»»

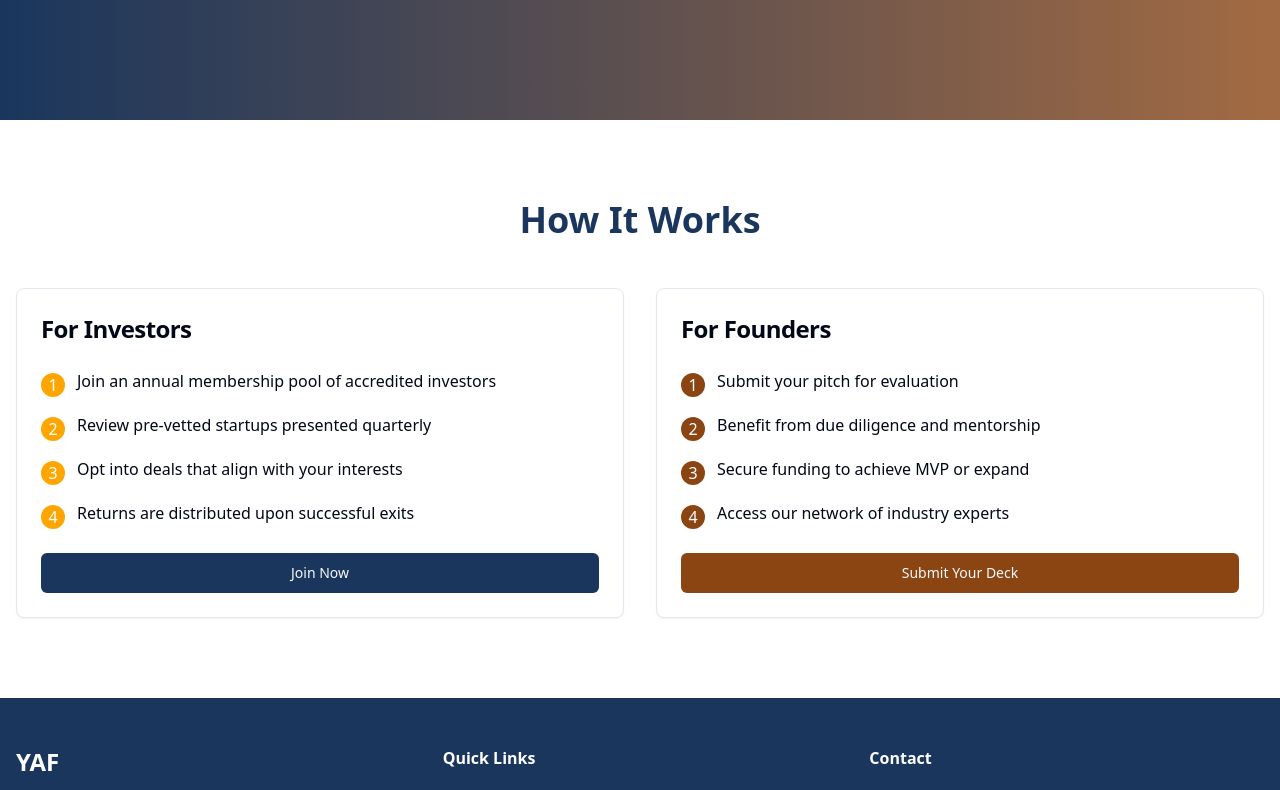
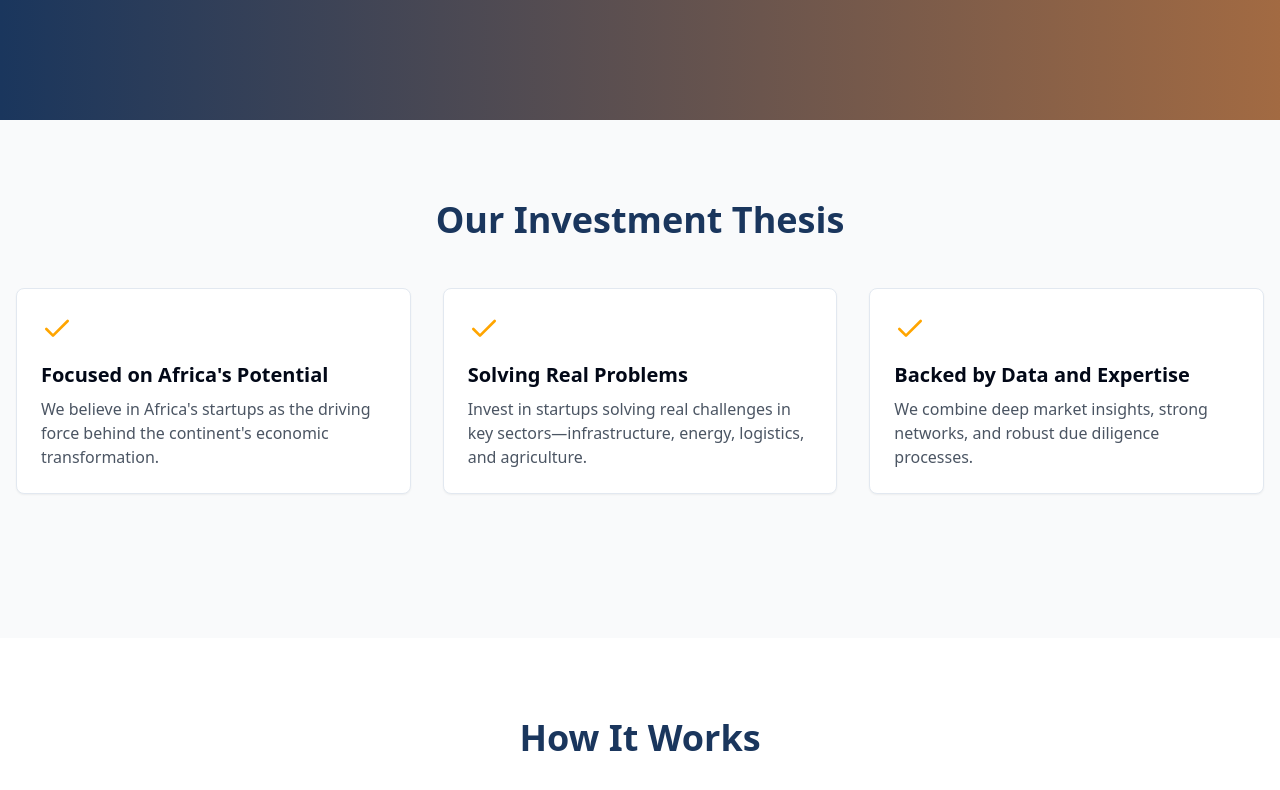
Before and after one commit to officialkayode/young-african-syndicate, a React (Vite) app: page / in a window 1280 px wide. Shown: the part 680-1470 px from the top of the page. Built offline with nearby package versions, Linux system fonts and the light colour scheme.

Commit message:
Keep Thesis Boxes on Landing Page
Ensure that the three boxes from the "Our Investment Thesis" section remain visible on the landing page.
[skip gpt_engineer]

```diff
--- a/src/components/Thesis.tsx
+++ b/src/components/Thesis.tsx
@@ -1,22 +1,6 @@
-import { Check } from "lucide-react";
 import { Card, CardContent } from "@/components/ui/card";
 
 export const Thesis = () => {
-  const points = [
-    {
-      title: "Focused on Africa's Potential",
-      description: "We believe in Africa's startups as the driving force behind the continent's economic transformation.",
-    },
-    {
-      title: "Solving Real Problems",
-      description: "Invest in startups solving real challenges in key sectors—infrastructure, energy, logistics, and agriculture.",
-    },
-    {
-      title: "Backed by Data and Expertise",
-      description: "We combine deep market insights, strong networks, and robust due diligence processes.",
-    },
-  ];
-
   const sections = [
     {
       title: "Our Thesis",
@@ -43,32 +27,16 @@ export const Thesis = () => {
   return (
     <div id="thesis-section" className="py-20 bg-gray-50">
       <div className="container mx-auto px-4">
-        <h2 className="text-4xl font-bold text-center mb-12 text-yaf-blue animate-fade-in">
+        <h2 className="text-4xl font-bold text-center mb-12 text-yaf-blue animate-fadeIn">
           Our Investment Thesis
         </h2>
-
-        <div className="grid md:grid-cols-3 gap-8 mb-16">
-          {points.map((point, index) => (
-            <Card
-              key={index}
-              className="hover:shadow-lg transition-shadow animate-fade-in"
-              style={{ animationDelay: `${index * 200}ms` }}
-            >
-              <CardContent className="p-6">
-                <Check className="w-8 h-8 text-yaf-orange mb-4" />
-                <h3 className="text-xl font-semibold mb-2">{point.title}</h3>
-                <p className="text-gray-600">{point.description}</p>
-              </CardContent>
-            </Card>
-          ))}
-        </div>
 
         <div className="max-w-4xl mx-auto space-y-12">
           {sections.map((section, index) => (
             <div
               key={index}
-              className="animate-fade-in"
-              style={{ animationDelay: `${(index + 3) * 200}ms` }}
+              className="animate-fadeIn"
+              style={{ animationDelay: `${index * 200}ms` }}
             >
               <h3 className="text-2xl font-semibold mb-4 text-yaf-blue">
                 {section.title}
--- /dev/null
+++ b/src/components/ThesisPreview.tsx
@@ -0,0 +1,45 @@
+import { Check } from "lucide-react";
+import { Card, CardContent } from "@/components/ui/card";
+
+export const ThesisPreview = () => {
+  const points = [
+    {
+      title: "Focused on Africa's Potential",
+      description: "We believe in Africa's startups as the driving force behind the continent's economic transformation.",
+    },
+    {
+      title: "Solving Real Problems",
+      description: "Invest in startups solving real challenges in key sectors—infrastructure, energy, logistics, and agriculture.",
+    },
+    {
+      title: "Backed by Data and Expertise",
+      description: "We combine deep market insights, strong networks, and robust due diligence processes.",
+    },
+  ];
+
+  return (
+    <div id="thesis-preview" className="py-20 bg-gray-50">
+      <div className="container mx-auto px-4">
+        <h2 className="text-4xl font-bold text-center mb-12 text-yaf-blue animate-fadeIn">
+          Our Investment Thesis
+        </h2>
+
+        <div className="grid md:grid-cols-3 gap-8 mb-16">
+          {points.map((point, index) => (
+            <Card
+              key={index}
+              className="hover:shadow-lg transition-shadow animate-fadeIn"
+              style={{ animationDelay: `${index * 200}ms` }}
+            >
+              <CardContent className="p-6">
+                <Check className="w-8 h-8 text-yaf-orange mb-4" />
+                <h3 className="text-xl font-semibold mb-2">{point.title}</h3>
+                <p className="text-gray-600">{point.description}</p>
+              </CardContent>
+            </Card>
+          ))}
+        </div>
+      </div>
+    </div>
+  );
+};
--- a/src/pages/Index.tsx
+++ b/src/pages/Index.tsx
@@ -1,5 +1,6 @@
 import { Navbar } from "@/components/Navbar";
 import { Hero } from "@/components/Hero";
+import { ThesisPreview } from "@/components/ThesisPreview";
 import { HowItWorks } from "@/components/HowItWorks";
 import { Footer } from "@/components/Footer";
 
@@ -8,6 +9,7 @@ const Index = () => {
     <div className="min-h-screen">
       <Navbar />
       <Hero />
+      <ThesisPreview />
       <HowItWorks />
       <Footer />
     </div>
```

««

**Activity:**
Show every line above in which the word "Investment" occurs.

**Exercise output:**
Ensure that the three boxes from the "Our Investment Thesis" section remain visible on the landing page.
           Our Investment Thesis
+          Our Investment Thesis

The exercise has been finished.